blame credit goes to her. That aside, this cosplay was one of the highlights of Sakuracon 2011 because people were asking to take my picture for a change. The nature of the cosplay also led to funny and awkward moments. Some dude approached me from behind with an “Excuse me, miss…” In my mind, I’m thinking “Mwuahaha, still want to take my picture?!?!?!”
Day 3 was Ichinomiya Kou (Riku) from Arakawa Under The Bridge. It was a lucky moment when I ran into this Nino, because we were both lone cosplayers missing the other half. Needless to say Riku is a very simply cosplay so it definitely lacks impact if you don’t have at least another Arakawa cosplay with you. It’s a functional cosplay that I could wear to Easter mass in the morning and return to the con afterwards with. This also allowed me to get all my loot from the Dealer’s Hall without having to carry around a chainsaw.
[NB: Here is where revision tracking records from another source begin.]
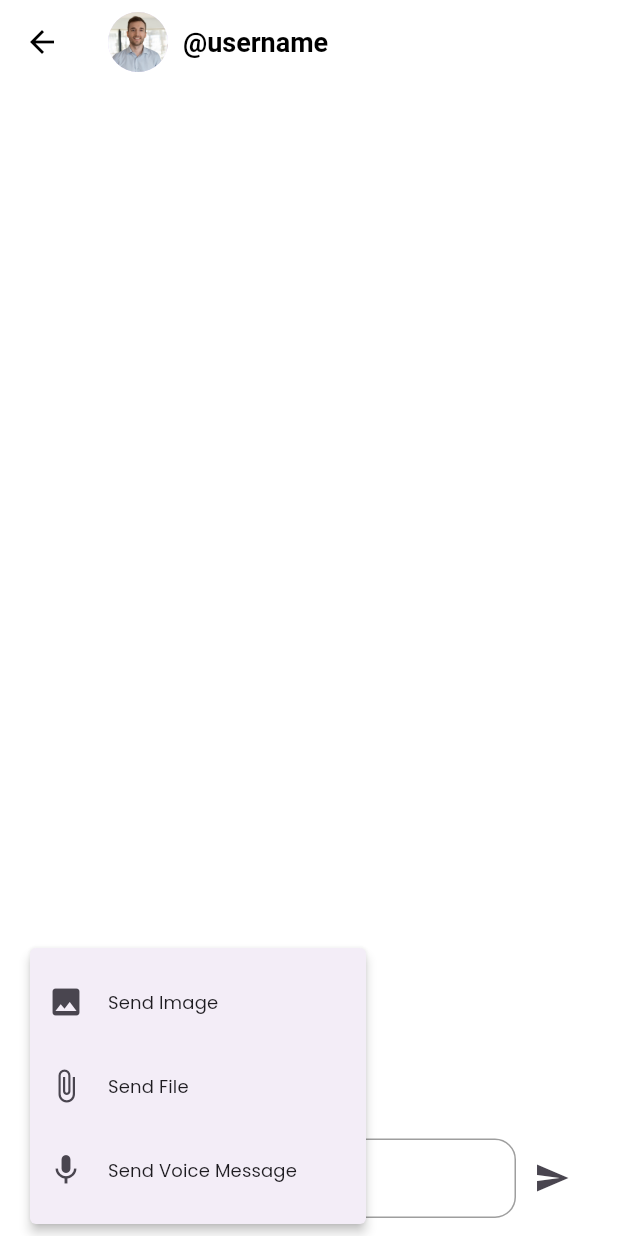
After one commit to sifyacine/Encrypted_social_media_app, a Flutter app: the ChatScreen screen opened directly, after a tap on the "add" icon, on a phone screen of 412 x 824 dp. The commit adds this screen. Run offline on Flutter 3.47's test engine with Material 3 defaults, Android fonts, the phone set to English and light mode, and no system bars; our stand-ins replace file_picker, get, get_storage, iconsax, image_picker, logger and 1 more; missing offline and left inert: flutter_sound; accounts and stored records are empty.

Commit message:
chat page

```diff
--- /dev/null
+++ b/lib/features/personalization/screens/profile/screens/messages/chat_page.dart
@@ -0,0 +1,258 @@
+import 'package:flutter/material.dart';
+import 'package:get/get.dart';
+import 'package:image_picker/image_picker.dart';
+import 'package:file_picker/file_picker.dart';
+import 'package:permission_handler/permission_handler.dart';
+import 'dart:async';
+import 'package:flutter_sound/flutter_sound.dart';
+
+import 'chat_settings.dart';
+
+class ChatScreen extends StatefulWidget {
+  const ChatScreen({Key? key}) : super(key: key);
+
+  @override
+  State<ChatScreen> createState() => _ChatScreenState();
+}
+
+class _ChatScreenState extends State<ChatScreen> {
+  final TextEditingController messageController = TextEditingController();
+  final FlutterSoundRecorder _audioRecorder = FlutterSoundRecorder();
+  bool _isRecording = false;
+  String? _audioPath;
+
+  @override
+  void initState() {
+    super.initState();
+    _initRecorder();
+  }
+
+  Future<void> _initRecorder() async {
+    await _audioRecorder.openRecorder();  // Corrected method
+    if (await Permission.microphone.request().isGranted) {
+      // Microphone permission granted
+    }
+  }
+
+  @override
+  void dispose() {
+    messageController.dispose();
+    _audioRecorder.closeRecorder();  // Corrected method
+    super.dispose();
+  }
+
+  void _sendMessage(String messageContent) {
+    if (messageContent.isNotEmpty) {
+      messageController.clear();
+      // Logic to send the message
+    }
+  }
+
+  void _sendImage(String imagePath) async {
+    // Logic to upload the image and get a URL to send
+  }
+
+  void _sendFile(String filePath) async {
+    // Logic to upload the file and get a URL to send
+  }
+
+  void _sendAudio(String audioPath) async {
+    // Logic to upload the audio file and get a URL to send
+  }
+
+  void _startRecording() async {
+    if (!_isRecording) {
+      final String path = '/audio_${DateTime.now().millisecondsSinceEpoch}.aac';
+      await _audioRecorder.startRecorder(toFile: path);
+      setState(() {
+        _isRecording = true;
+        _audioPath = path;
+      });
+    }
+  }
+
+  void _stopRecording() async {
+    if (_isRecording) {
+      await _audioRecorder.stopRecorder();
+      setState(() {
+        _isRecording = false;
+      });
+      if (_audioPath != null) {
+        _sendAudio(_audioPath!);
+      }
+    }
+  }
+
+  @override
+  Widget build(BuildContext context) {
+    return Scaffold(
+      appBar: AppBar(
+        title: InkWell(
+          onTap: () {
+            Get.to(() => ChatSettingsPage());
+          },
+          child: Row(
+            children: [
+              CircleAvatar(
+                backgroundImage: const AssetImage('assets/images/profile_image.jpg') as ImageProvider,
+                radius: 20,
+              ),
+              const SizedBox(width: 10),
+              const Text("@username"),
+            ],
+          ),
+        ),
+      ),
+      body: Padding(
+        padding: const EdgeInsets.all(12.0),
+        child: Column(
+          children: <Widget>[
+            Expanded(
+              child: ListView(
+                children: [
+                  // Placeholder for chat messages
+                ],
+              ),
+            ),
+            ChatInputField(
+              controller: messageController,
+              onSendPressed: () {
+                if (messageController.text.isNotEmpty) {
+                  _sendMessage(messageController.text);
+                }
+              },
+              onImagePressed: () async {
+                final pickedFile = await ImagePicker().pickImage(source: ImageSource.gallery);
+                if (pickedFile != null) {
+                  _sendImage(pickedFile.path);
+                }
+              },
+              onFilePressed: () async {
+                final result = await FilePicker.platform.pickFiles();
+                if (result != null && result.files.single.path != null) {
+                  _sendFile(result.files.single.path!);
+                }
+              },
+              onVoicePressed: () {
+                if (_isRecording) {
+                  _stopRecording();
+                } else {
+                  _startRecording();
+                }
+              },
+            ),
+          ],
+        ),
+      ),
+    );
+  }
+}
+
+class ChatInputField extends StatelessWidget {
+  final TextEditingController controller;
+  final VoidCallback onSendPressed;
+  final VoidCallback onImagePressed;
+  final VoidCallback onFilePressed;
+  final VoidCallback onVoicePressed;
+
+  const ChatInputField({
+    required this.controller,
+    required this.onSendPressed,
+    required this.onImagePressed,
+    required this.onFilePressed,
+    required this.onVoicePressed,
+  });
+
+  @override
+  Widget build(BuildContext context) {
+    return Container(
+      padding: const EdgeInsets.symmetric(horizontal: 8.0),
+      color: Colors.white,
+      child: Row(
+        children: <Widget>[
+          PopupMenuButton<String>(
+            icon: const Icon(Icons.add),
+            onSelected: (value) {
+              switch (value) {
+                case 'Image':
+                  onImagePressed();
+                  break;
+                case 'File':
+                  onFilePressed();
+                  break;
+                case 'Voice':
+                  onVoicePressed();
+                  break;
+              }
+            },
+            itemBuilder: (BuildContext context) => <PopupMenuEntry<String>>[
+              const PopupMenuItem<String>(
+                value: 'Image',
+                child: ListTile(
+                  leading: Icon(Icons.image),
+                  title: Text('Send Image'),
+                ),
+              ),
+              const PopupMenuItem<String>(
+                value: 'File',
+                child: ListTile(
+                  leading: Icon(Icons.attach_file),
+                  title: Text('Send File'),
+                ),
+              ),
+              const PopupMenuItem<String>(
+                value: 'Voice',
+                child: ListTile(
+                  leading: Icon(Icons.mic),
+                  title: Text('Send Voice Message'),
+                ),
+              ),
+            ],
+          ),
+          Expanded(
+            child: TextField(
+              controller: controller,
+              decoration: const InputDecoration(
+                hintText: 'Type a message',
+                border: InputBorder.none,
+              ),
+            ),
+          ),
+          IconButton(
+            icon: const Icon(Icons.send),
+            onPressed: onSendPressed,
+          ),
+        ],
+      ),
+    );
+  }
+}
+
+class ChatMessage {
+  final String sender;
+  final String content;
+  final String type;
+  final bool isMine;
+  final String? imageUrl;
+  final String? fileUrl;
+
+  ChatMessage({
+    required this.sender,
+    required this.content,
+    required this.type,
+    required this.isMine,
+    this.imageUrl,
+    this.fileUrl,
+  });
+
+  factory ChatMessage.fromJson(Map<String, dynamic> json) {
+    return ChatMessage(
+      sender: json['sender'],
+      content: json['content'],
+      type: json['type'],
+      isMine: json['isMine'],
+      imageUrl: json['imageUrl'],
+      fileUrl: json['fileUrl'],
+    );
+  }
+}
--- a/pubspec.yaml
+++ b/pubspec.yaml
@@ -21,6 +21,10 @@ dependencies:
   intl: ^0.19.0
   logger: ^2.0.1
   url_launcher: ^6.1.12
+  image_picker: ^1.1.2
+  file_picker: ^8.1.2
+  permission_handler: ^11.3.1
+  flutter_sound: ^9.11.3
   flutter_localizations:
     sdk: flutter
 
@@ -69,5 +73,3 @@ flutter:
           weight: 600
         - asset: assets/fonts/Poppins-Bold.ttf
           weight: 800
-flutter_intl:
-  enabled: true
```
Also changed, not shown: lib/common/widgets/custom_shapes/containers/circular_container.dart (added, +46 -0 lines), lib/common/widgets/custom_shapes/containers/primary_header_container.dart (added, +44 -0 lines), lib/common/widgets/custom_shapes/curved_edges/curved_edges.dart (added, +32 -0 lines), lib/common/widgets/custom_shapes/curved_edges/curved_edges_widget.dart (added, +19 -0 lines), lib/features/personalization/screens/profile/screens/messages/chat_settings.dart (added, +141 -0 lines), lib/features/personalization/screens/profile/screens/messages/messages_page.dart (+9 -1 lines), lib/features/personalization/screens/profile/screens/messages/shared_images_page.dart (added, +82 -0 lines), pubspec.lock, 3 other files.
Speaking of…
…I bought this little cutie. Going into Sakuracon, I wouldn’t have thought that I’d come back with a Mikuru Gekisou figure. It was technically an impulse buy, but I’ll tell you the whole story. At the Dealer’s Hall I found one new for $70 (cheaper than the original $95 retail), but she wasn’t exactly a figure on my wish-list. Sunday comes along and I realize that the K-On! cast is having their autographing session. I see that the line isn’t too long so I decide to line-up and get a free autographed poster. Dude behind me in line is holding a Mio figure that he was going to get signed by Cristina so I get the same idea. I quickly went to buy Mikuru, went back in line (which was now dwindling) and hurriedly opened the packaging. When I got around to asking Stephanie to sign the Mikuru figure, she seemed excited to know that someone knew she was Mikuru’s english voice. All-in-all, this purchase was a win because it was cheaper than retail, autographed for increased value, and the process in turn let me show my appreciation for a guest of honor’s work in the industry.
There are many untold stories left to tell, but I’ll end the report here. Sakuracon 2011 was lovely: new people and new experiences, but it’s time to come back to reality.